Greta Solomon is a London-based author, speaker and creative writing coach. She works with businesses, brands and bloggers who want to better learn to express themselves through writing. In the wake of her new book launch, I’m delighted to feature her tips on writing for wellness at any age.
Three ways to journey beyond journaling and find your true creative self-expression
I met the lovely Nia when she attended a Writing for Creative Self-Expression workshop that I held last year at The Goddess Space, in London. Along with seven other women we shared experiences, fears, hopes and dreams. We excavated writing blocks. We laughed a lot. We drank a LOT of camomile and honey tea. But ultimately it was about me sharing practical tools you can use before, during and after you write anything.
In fact, I used these tools (and more) to write my soon-to-be-released book Heart, Soul & Sass: Write Your Way to a Fully-Expressed Life. It’s available for pre-order until 15 May with some fab bonuses – including a spot in my online workshop and a coaching session with me (visit here to check these out). So, in celebration of all this, I’d like to share three key self-expression tools with you.
Get out of your head
Getting into your body helps you switch off a chattering mind – so that you can access your heart space and write freely and easily. Things you can do include:
- Walking, showering, chopping vegetables, or taking a solo drive. These are things that allow ideas and thoughts to spontaneously bubble up.
- Writing in longhand can also help you to access the right brain, or artist’s brain as it’s also called.
- Grabbing your phone and using it to write on the go. Go for a walk and type all your thoughts into your phone. Then email them to yourself and play around with them the next time you’re back at your computer.
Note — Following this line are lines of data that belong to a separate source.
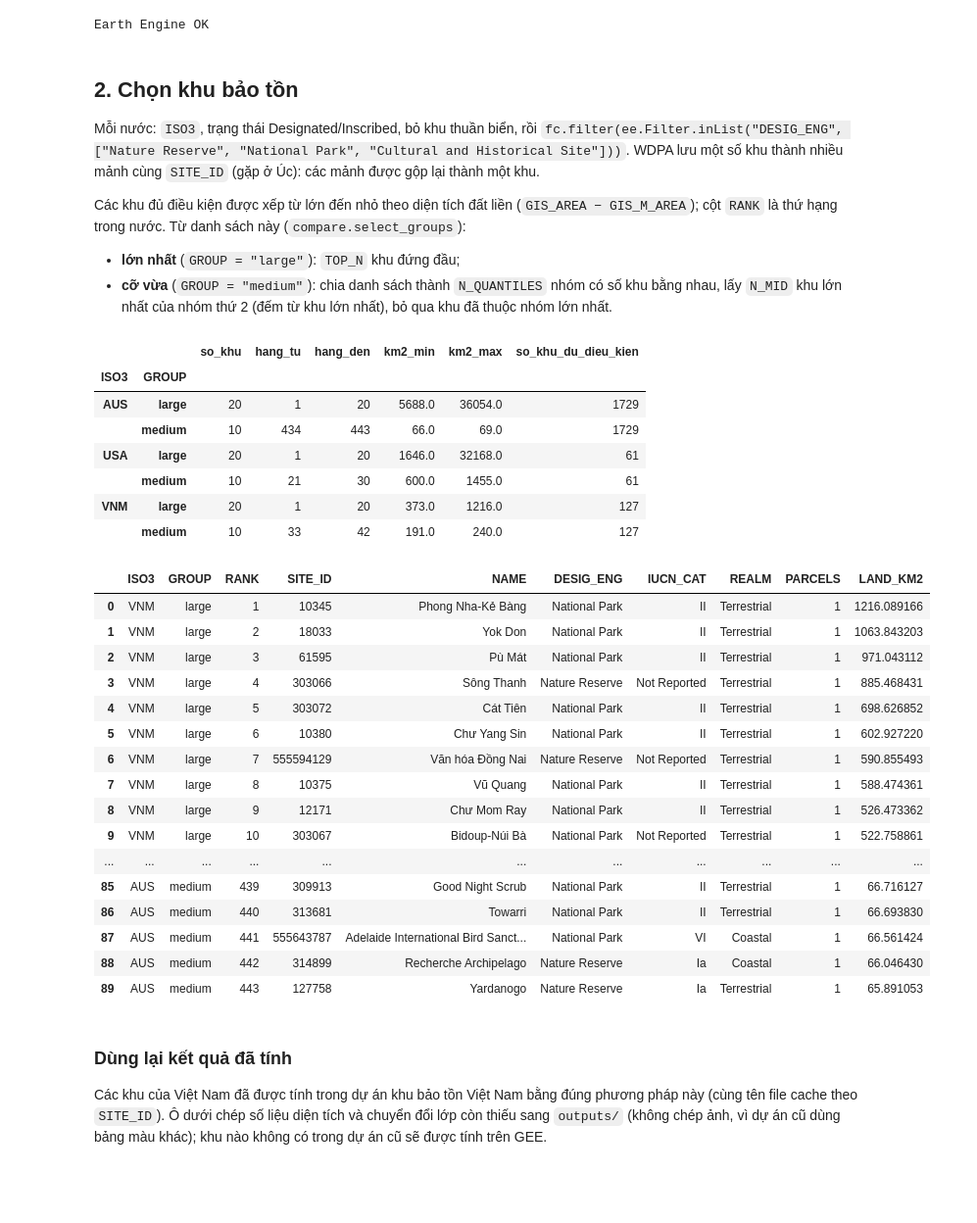
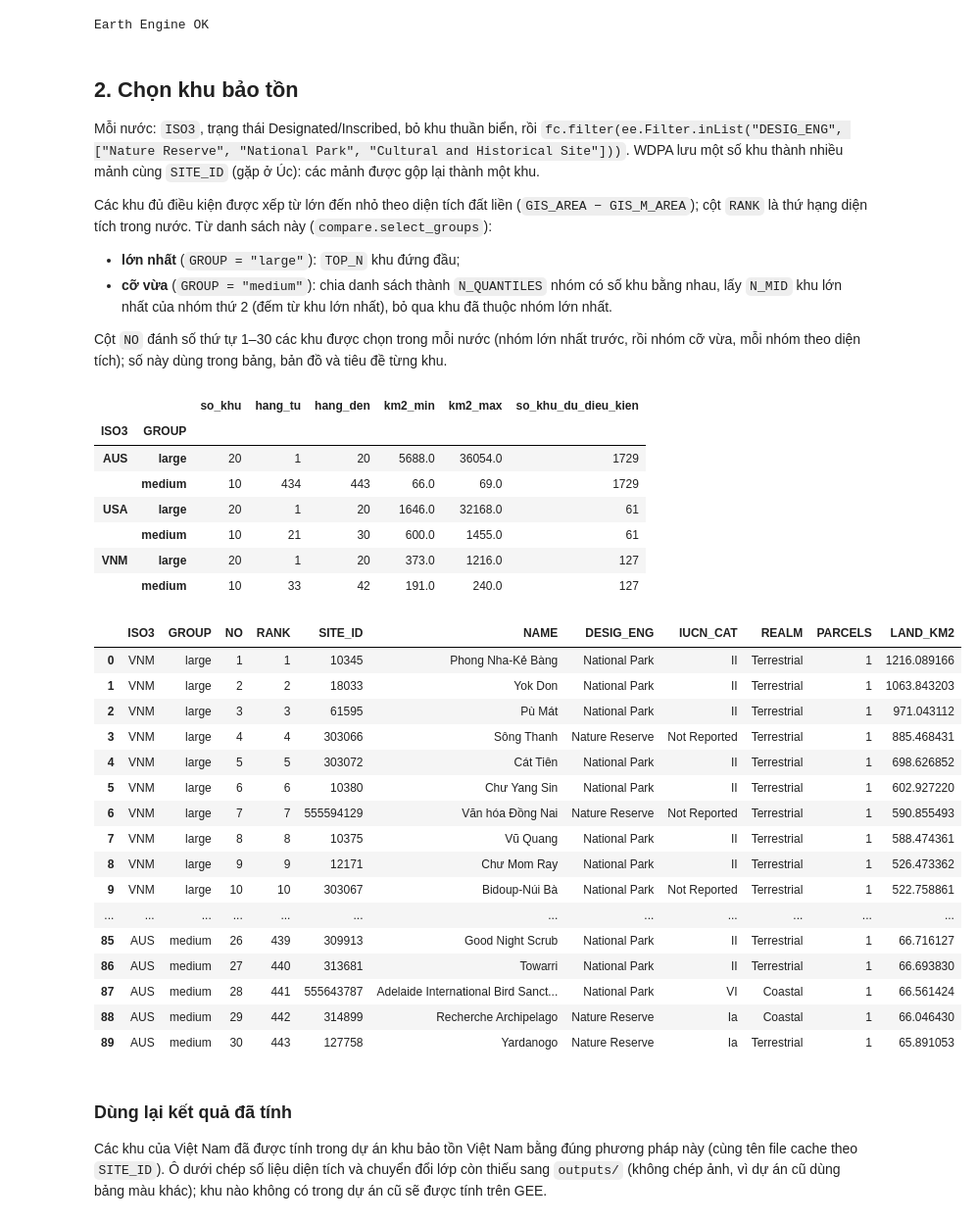
Before and after one commit to hoangvietanh/forty-pa-compare, a Jupyter notebook: notebooks/forty_compare_countries.ipynb, the cells around one changed output. Shown at 98% size. Cells and saved outputs as stored; diff of their text form; code cells hidden in the pictures; blank space fills up the shorter version.

```diff
--- a/notebooks/forty_compare_countries.ipynb
+++ b/notebooks/forty_compare_countries.ipynb
@@ -32,6 +32,7 @@ CFG = {
     "TOP_N": 20,              # nhóm "lớn nhất": số khu đứng đầu danh sách xếp theo diện tích đất liền
     "N_MID": 10,              # nhóm "cỡ vừa": số khu lấy ở đầu nhóm thứ 2 ...
     "N_QUANTILES": 4,         # ... khi chia danh sách thành N_QUANTILES nhóm có số khu bằng nhau
+    "SENS_TOP_N": 30,         # kiểm tra độ nhạy: so sánh lại với SENS_TOP_N khu lớn nhất mỗi nước
     "STATUS": ("Designated", "Inscribed"),       # bỏ khu "Proposed"
     "EXCLUDE_REALM": ("Marine",),                # bỏ khu thuần biển
     "AREA_SCALES": (10, 20, 30, 60, 100),        # độ phân giải tính diện tích (m); chỉ dùng mức thô hơn khi mức mịn bị lỗi
@@ -68,53 +69,56 @@ Mỗi nước: `ISO3`, trạng thái Designated/Inscribed, bỏ khu thuần bi
 WDPA lưu một số khu thành nhiều mảnh cùng `SITE_ID` (gặp ở Úc): các mảnh được gộp lại thành một khu.
 
 Các khu đủ điều kiện được xếp từ lớn đến nhỏ theo diện tích đất liền (`GIS_AREA − GIS_M_AREA`); cột `RANK` là thứ hạng
-trong nước. Từ danh sách này (`compare.select_groups`):
+diện tích trong nước. Từ danh sách này (`compare.select_groups`):
 - **lớn nhất** (`GROUP = "large"`): `TOP_N` khu đứng đầu;
 - **cỡ vừa** (`GROUP = "medium"`): chia danh sách thành `N_QUANTILES` nhóm có số khu bằng nhau, lấy `N_MID` khu lớn nhất
   của nhóm thứ 2 (đếm từ khu lớn nhất), bỏ qua khu đã thuộc nhóm lớn nhất.
+
+Cột `NO` đánh số thứ tự 1–30 các khu được chọn trong mỗi nước (nhóm lớn nhất trước, rồi nhóm cỡ vừa, mỗi nhóm theo diện
+tích); số này dùng trong bảng, bản đồ và tiêu đề từng khu.
 # %%
 pick = lambda df: compare.select_groups(df, CFG["TOP_N"], CFG["N_MID"], CFG["N_QUANTILES"])
 fcs, tables = [], []
 for iso in CFG["COUNTRIES"]:
     fc_i, df_i = gee.select_pas(iso, desig_eng=CFG["DESIG_ENG"], status=CFG["STATUS"],
                                 exclude_realm=CFG["EXCLUDE_REALM"], pick=pick)
     fcs.append(fc_i)
     tables.append(df_i)
 fc = fcs[0]
 for f in fcs[1:]:
     fc = fc.merge(f)
 pas = pd.concat(tables, ignore_index=True)
 pas.to_csv(OUT / "khu_bao_ton.csv", index=False, encoding="utf-8-sig")
 display(pas.groupby(["ISO3", "GROUP"]).agg(so_khu=("SITE_ID", "size"), hang_tu=("RANK", "min"), hang_den=("RANK", "max"),
                                            km2_min=("LAND_KM2", "min"), km2_max=("LAND_KM2", "max"),
                                            so_khu_du_dieu_kien=("N_ELIGIBLE", "first")).round(0))
-pas[["ISO3", "GROUP", "RANK", "SITE_ID", "NAME", "DESIG_ENG", "IUCN_CAT", "REALM", "PARCELS", "LAND_KM2"]]
+pas[["ISO3", "GROUP", "NO", "RANK", "SITE_ID", "NAME", "DESIG_ENG", "IUCN_CAT", "REALM", "PARCELS", "LAND_KM2"]]
 # %% [output]
 |  |  | so_khu | hang_tu | hang_den | km2_min | km2_max | so_khu_du_dieu_kien |
 | ISO3 | GROUP |  |  |  |  |  |  |
 | AUS | large | 20 | 1 | 20 | 5688.0 | 36054.0 | 1729 |
 |  | medium | 10 | 434 | 443 | 66.0 | 69.0 | 1729 |
 | USA | large | 20 | 1 | 20 | 1646.0 | 32168.0 | 61 |
 |  | medium | 10 | 21 | 30 | 600.0 | 1455.0 | 61 |
 | VNM | large | 20 | 1 | 20 | 373.0 | 1216.0 | 127 |
 |  | medium | 10 | 33 | 42 | 191.0 | 240.0 | 127 |
-|  | ISO3 | GROUP | RANK | SITE_ID | NAME | DESIG_ENG | IUCN_CAT | REALM | PARCELS | LAND_KM2 |
-| 0 | VNM | large | 1 | 10345 | Phong Nha-Kẻ Bàng | National Park | II | Terrestrial | 1 | 1216.089166 |
-| 1 | VNM | large | 2 | 18033 | Yok Don | National Park | II | Terrestrial | 1 | 1063.843203 |
-| 2 | VNM | large | 3 | 61595 | Pù Mát | National Park | II | Terrestrial | 1 | 971.043112 |
-| 3 | VNM | large | 4 | 303066 | Sông Thanh | Nature Reserve | Not Reported | Terrestrial | 1 | 885.468431 |
-| 4 | VNM | large | 5 | 303072 | Cát Tiên | National Park | II | Terrestrial | 1 | 698.626852 |
-| 5 | VNM | large | 6 | 10380 | Chư Yang Sin | National Park | II | Terrestrial | 1 | 602.927220 |
-| 6 | VNM | large | 7 | 555594129 | Văn hóa Đồng Nai | Nature Reserve | Not Reported | Terrestrial | 1 | 590.855493 |
-| 7 | VNM | large | 8 | 10375 | Vũ Quang | National Park | II | Terrestrial | 1 | 588.474361 |
-| 8 | VNM | large | 9 | 12171 | Chư Mom Ray | National Park | II | Terrestrial | 1 | 526.473362 |
-| 9 | VNM | large | 10 | 303067 | Bidoup-Núi Bà | National Park | Not Reported | Terrestrial | 1 | 522.758861 |
-| ... | ... | ... | ... | ... | ... | ... | ... | ... | ... | ... |
-| 85 | AUS | medium | 439 | 309913 | Good Night Scrub | National Park | II | Terrestrial | 1 | 66.716127 |
-| 86 | AUS | medium | 440 | 313681 | Towarri | National Park | II | Terrestrial | 1 | 66.693830 |
-| 87 | AUS | medium | 441 | 555643787 | Adelaide International Bird Sanct... | National Park | VI | Coastal | 1 | 66.561424 |
-| 88 | AUS | medium | 442 | 314899 | Recherche Archipelago | Nature Reserve | Ia | Coastal | 1 | 66.046430 |
-| 89 | AUS | medium | 443 | 127758 | Yardanogo | Nature Reserve | Ia | Terrestrial | 1 | 65.891053 |
+|  | ISO3 | GROUP | NO | RANK | SITE_ID | NAME | DESIG_ENG | IUCN_CAT | REALM | PARCELS | LAND_KM2 |
+| 0 | VNM | large | 1 | 1 | 10345 | Phong Nha-Kẻ Bàng | National Park | II | Terrestrial | 1 | 1216.089166 |
+| 1 | VNM | large | 2 | 2 | 18033 | Yok Don | National Park | II | Terrestrial | 1 | 1063.843203 |
+| 2 | VNM | large | 3 | 3 | 61595 | Pù Mát | National Park | II | Terrestrial | 1 | 971.043112 |
+| 3 | VNM | large | 4 | 4 | 303066 | Sông Thanh | Nature Reserve | Not Reported | Terrestrial | 1 | 885.468431 |
+| 4 | VNM | large | 5 | 5 | 303072 | Cát Tiên | National Park | II | Terrestrial | 1 | 698.626852 |
+| 5 | VNM | large | 6 | 6 | 10380 | Chư Yang Sin | National Park | II | Terrestrial | 1 | 602.927220 |
+| 6 | VNM | large | 7 | 7 | 555594129 | Văn hóa Đồng Nai | Nature Reserve | Not Reported | Terrestrial | 1 | 590.855493 |
+| 7 | VNM | large | 8 | 8 | 10375 | Vũ Quang | National Park | II | Terrestrial | 1 | 588.474361 |
+| 8 | VNM | large | 9 | 9 | 12171 | Chư Mom Ray | National Park | II | Terrestrial | 1 | 526.473362 |
+| 9 | VNM | large | 10 | 10 | 303067 | Bidoup-Núi Bà | National Park | Not Reported | Terrestrial | 1 | 522.758861 |
+| ... | ... | ... | ... | ... | ... | ... | ... | ... | ... | ... | ... |
+| 85 | AUS | medium | 26 | 439 | 309913 | Good Night Scrub | National Park | II | Terrestrial | 1 | 66.716127 |
+| 86 | AUS | medium | 27 | 440 | 313681 | Towarri | National Park | II | Terrestrial | 1 | 66.693830 |
+| 87 | AUS | medium | 28 | 441 | 555643787 | Adelaide International Bird Sanct... | National Park | VI | Coastal | 1 | 66.561424 |
+| 88 | AUS | medium | 29 | 442 | 314899 | Recherche Archipelago | Nature Reserve | Ia | Coastal | 1 | 66.046430 |
+| 89 | AUS | medium | 30 | 443 | 127758 | Yardanogo | Nature Reserve | Ia | Terrestrial | 1 | 65.891053 |
 # %% [markdown]
 ### Dùng lại kết quả đã tính
 
```
Also changed, not shown: parts of 8 cells of this notebook, 12 other files.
Awaken your senses
In the wellness world, lots of us have been told to journal, and rightly so. The written word is a recognised form of therapy. Stream-of-consciousness writing can unravel negativity, as can writing down what we’re grateful for. In fact, therapists have found that writing can ease pain and boost the immune system.
But many people still feel less than creative while journaling, which stops them from getting the most out of it. Use object writing to harness your creativity. Invented by Pat Pattison, it’s a tool borrowed from songwriting, that allows heart-centred writing to happen naturally. It involves taking an object and writing about it using only your seven senses. So, you look at – or imagine – the object and focus on what you can see, hear, touch, taste and smell, the movement of the object and how you feel about it. You then do this in short bursts of 90 seconds, five minutes or 10 minutes, keeping your hand moving across the page at all times. Start with something tangible, like a piece of fruit and don’t stop to judge yourself or correct anything.
Object writing ought to feel fun, and flowy. Plus, every time my clients do it, they’re amazed at the spontaneous metaphors and interesting imagery they create. So, this not only opens you up, but helps you write better too!
Put humour into your words
My first, post-graduation, job in Fashion PR in 1999 at the age of 22, was always a sore spot for me. I simply didn’t fit in, in the swanky world of high fashion and was thoroughly uncomfortable for three months, before I jumped ship and went on to find a job I loved at a magazine. For years though, just the mere mention of that time, and that job, made me a little queasy. It was such an incredibly stressful experience.
And then, last year, I wrote a humorous and heartfelt article about my experience in that job that I published in the Huffington Post. In doing so, I took control of my narrative, by transmuting it into something that lived outside the realms of my mind. It was an uplifting piece, and the process of writing and publishing it, and responding to comments about it took away the sting.
You can do the same by focusing on the details on what you’re writing about. Humour comes from being super specific. So, in my piece I wrote about things such as the time my colleagues and I accidentally wrote ‘King regards’ instead of ‘Kind regards’ on an email and walked around all day on eggshells, expecting a dressing down from our boss. And how when a leading fashion editor came to the office she was ‘dripping in diamonds’, and it was as though she was ‘floating on the ether’.
I challenge you to do this too – to make art out of life and transmute your stings into something else. Hone your senses, use my tips to get out of your mind, and write about the things that make you come alive.
Greta Solomon is an author, creative writing coach, business writing trainer and former journalist for British newspapers and magazines. She is the author of Just Write It! How to Develop Top-Class University Writing Skills (McGraw-Hill, 2013) and the forthcoming book Heart, Soul & Sass: Write Your Way to a Fully-Expressed Life (pre-order it at https://publishizer.com/heart-soul-sass/ until 15 May to get some fab bonuses). She lives in South West London with her husband and daughter. Greta runs creative writing workshops for bloggers and the business world, and coaches people to bring their own books to life.